*Problem statement*
Below are records; count the lines among them that include the string "mxGeometry", and state only the number.

*Source records*

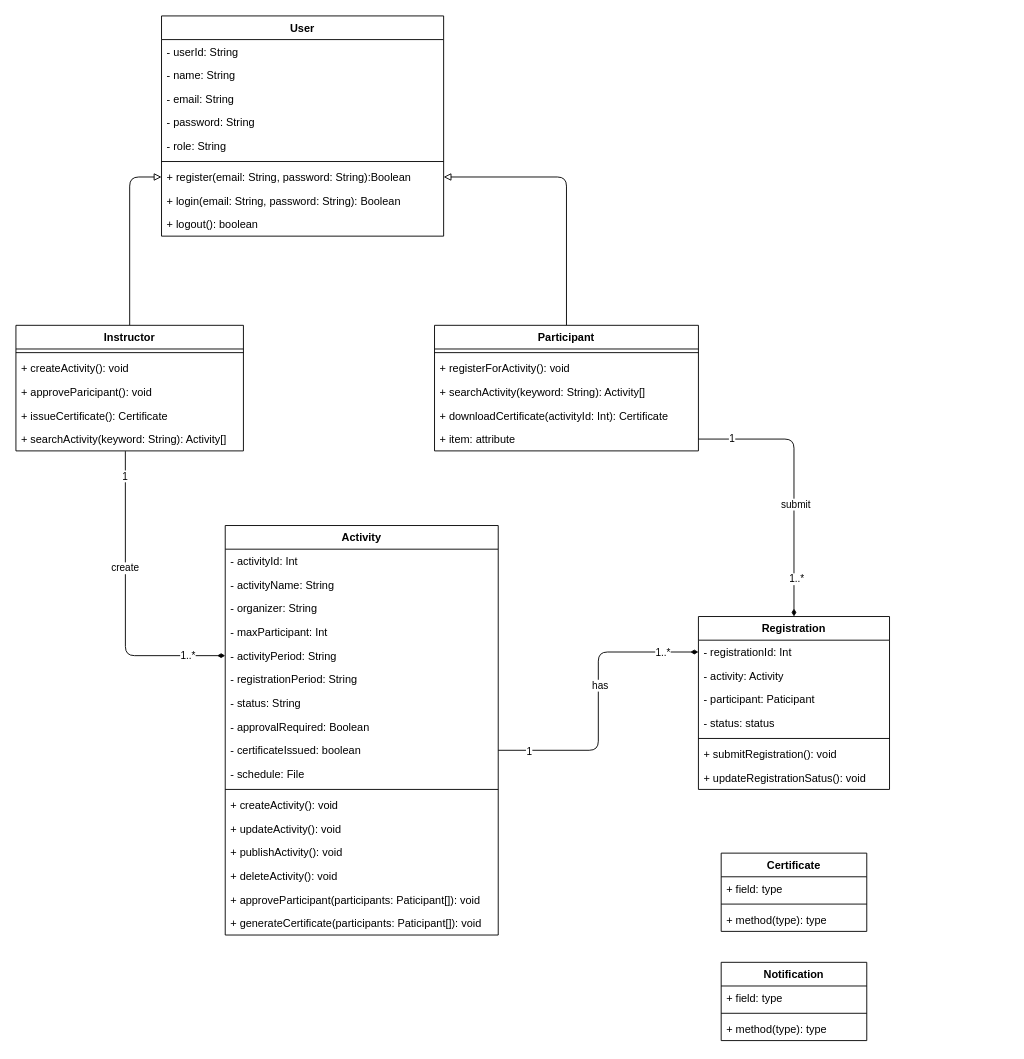
This is classDiagram.drawio from JeyZ9/drawio-oop001, a draw.io file, before an edit. Source tidied: cells renumbered, new cells numbered last; positions are measured from the earlier drawing's top-left corner, leaving out a move shared by most shapes. Both pictures are drawn from the tidied source at 91%, with x=0, y=0 at pixel (15, 15).
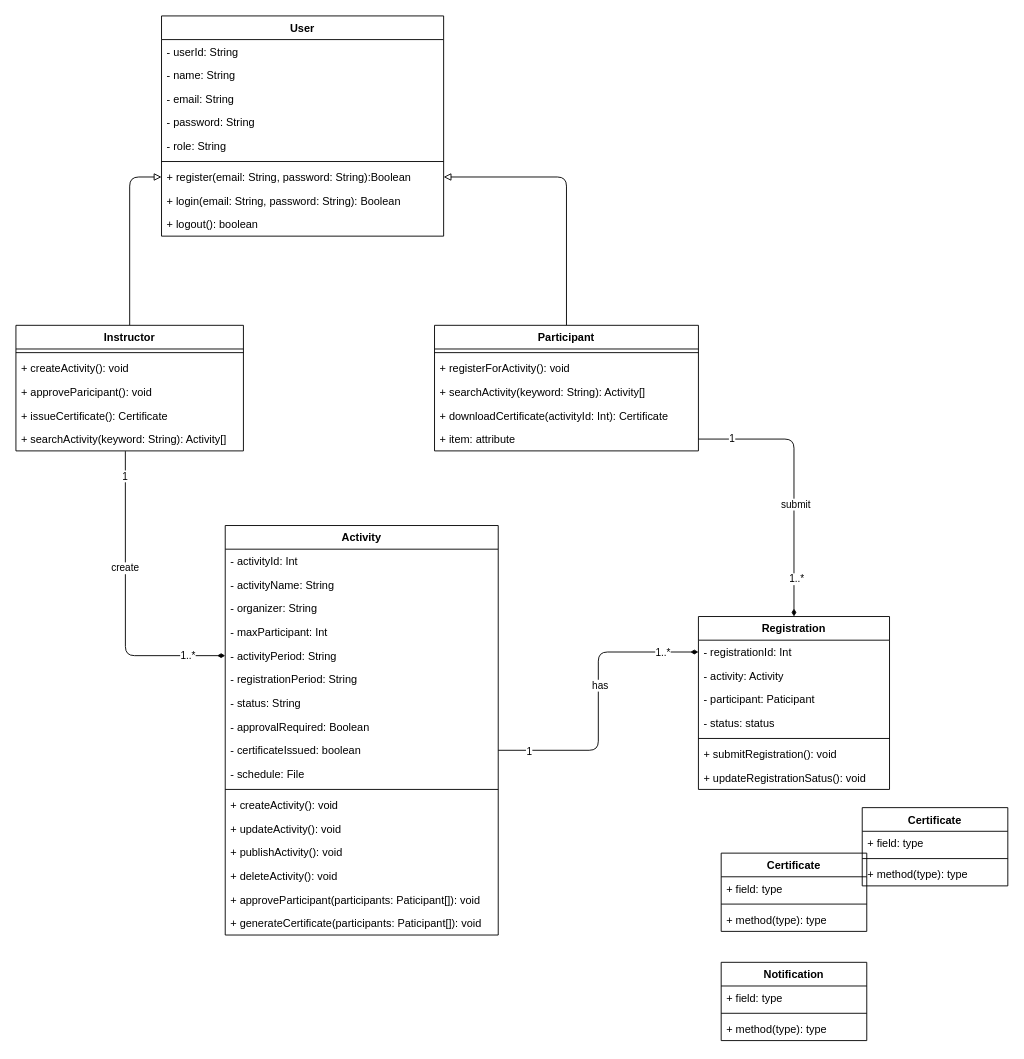
After the change.

What changed in the source:
```diff
@@
+    <mxCell id="72" value="Certificate" style="swimlane;fontStyle=1;align=center;verticalAlign=top;horizontal=1;startSize=26;" parent="1" vertex="1">
+      <mxGeometry x="930" y="870" width="160" height="86" as="geometry" />
+    </mxCell>
+    <mxCell id="73" value="+ field: type" style="text;strokeColor=none;fillColor=none;align=left;verticalAlign=top;spacingLeft=4;spacingRight=4;overflow=hidden;" parent="72" vertex="1">
+      <mxGeometry y="26" width="160" height="26" as="geometry" />
+    </mxCell>
+    <mxCell id="74" style="line;strokeWidth=1;fillColor=none;align=left;verticalAlign=middle;spacingTop=-1;spacingLeft=3;spacingRight=3;labelPosition=right;strokeColor=inherit;" parent="72" vertex="1">
+      <mxGeometry y="52" width="160" height="8" as="geometry" />
+    </mxCell>
+    <mxCell id="75" value="+ method(type): type" style="text;strokeColor=none;fillColor=none;align=left;verticalAlign=top;spacingLeft=4;spacingRight=4;overflow=hidden;" parent="72" vertex="1">
+      <mxGeometry y="60" width="160" height="26" as="geometry" />
+    </mxCell>
```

*Exercise output*
4